FESTIVAL: Tropfest New York 2013 When you’re the world’s largest short film festival, setting up a huge screen in the middle of Prospect Park, getting a Golden Globe-nominated actor like Liev Schreiber to host, and securing a musical lineup that includes a DJ set by Neon Indian and live performances by Chairlift, Bear in Heaven, and Ghost Beach seems like a snap (not). Welcome to Tropfest, a cinematic celebration that originated in Sydney, Australia in 1993. After a successful launch in New York last year, the festival returns, but this time graces Brooklyn with its greatness. Sixteen films screen, all vying for a $20,000 bounty and mega networking opportunities. A team of celebrity judges including Fisher Stevens, Malcolm Gladwell, Lake Bell, and Leonard Lopate help determine the winner. If you want to get in on the fun, just head over to the Tropfest website and RSVP for updates. — Mindy Bond
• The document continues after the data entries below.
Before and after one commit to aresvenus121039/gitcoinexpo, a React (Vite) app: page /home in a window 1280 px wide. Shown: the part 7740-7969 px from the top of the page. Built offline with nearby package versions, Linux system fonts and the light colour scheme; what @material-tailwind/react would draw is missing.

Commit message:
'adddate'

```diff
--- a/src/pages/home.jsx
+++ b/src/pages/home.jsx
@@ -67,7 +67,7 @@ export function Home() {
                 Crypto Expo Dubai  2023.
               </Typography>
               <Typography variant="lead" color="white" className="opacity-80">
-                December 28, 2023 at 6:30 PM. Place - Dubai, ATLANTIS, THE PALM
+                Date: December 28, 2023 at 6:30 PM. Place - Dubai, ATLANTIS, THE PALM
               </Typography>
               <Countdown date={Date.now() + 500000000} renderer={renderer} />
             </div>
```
Sunday, June 23

PARTY: Motor City Bar Closing Party Another great Lower East Side bar bites the dust with the closing of the best shot and a beer with a side of pinball joint in all of lower Manhattan. Motor City Bar closes out 17 years of getting people drunk with The Swingin’ Neckbreakers, Baby Shakes, and a whole bunch of DJs that will be spinning the kind of dirty rock and roll the bar has been churning out for almost two decades. — Jason Diamond